* Activity: Repeat the records in full and exactly, omitting pictures.

* Extracted data:
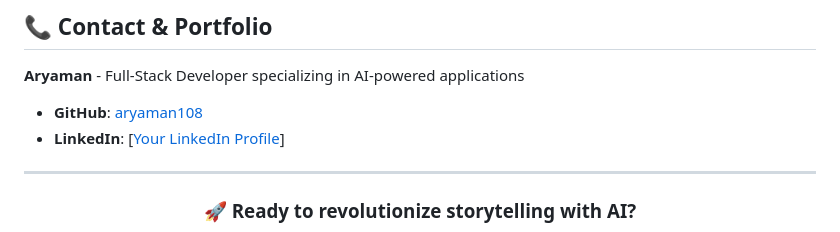
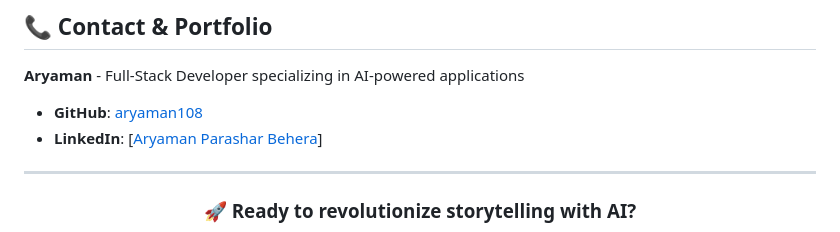
Before and after one commit to aryaman108/Vedic-Story-Generator, a Markdown page: README.md, the part around the change. Rendered like a GitHub page.

```diff
--- a/README.md
+++ b/README.md
@@ -225,7 +225,7 @@ This project is created for educational and portfolio purposes. Feel free to stu
 **Aryaman** - Full-Stack Developer specializing in AI-powered applications
 
 - **GitHub**: [aryaman108](https://github.com/aryaman108)
-- **LinkedIn**: [[Your LinkedIn Profile](https://www.linkedin.com/in/aryaman-parashar/)]
+- **LinkedIn**: [[Aryaman Parashar Behera](https://www.linkedin.com/in/aryaman-parashar/)]
 
 ---
 
```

* Written reply:
Before and after one commit to aryaman108/Vedic-Story-Generator, a Markdown page: README.md, the part around the change. Rendered like a GitHub page.

```diff
--- a/README.md
+++ b/README.md
@@ -225,7 +225,7 @@ This project is created for educational and portfolio purposes. Feel free to stu
 **Aryaman** - Full-Stack Developer specializing in AI-powered applications
 
 - **GitHub**: [aryaman108](https://github.com/aryaman108)
-- **LinkedIn**: [[Your LinkedIn Profile](https://www.linkedin.com/in/aryaman-parashar/)]
+- **LinkedIn**: [[Aryaman Parashar Behera](https://www.linkedin.com/in/aryaman-parashar/)]
 
 ---
 
```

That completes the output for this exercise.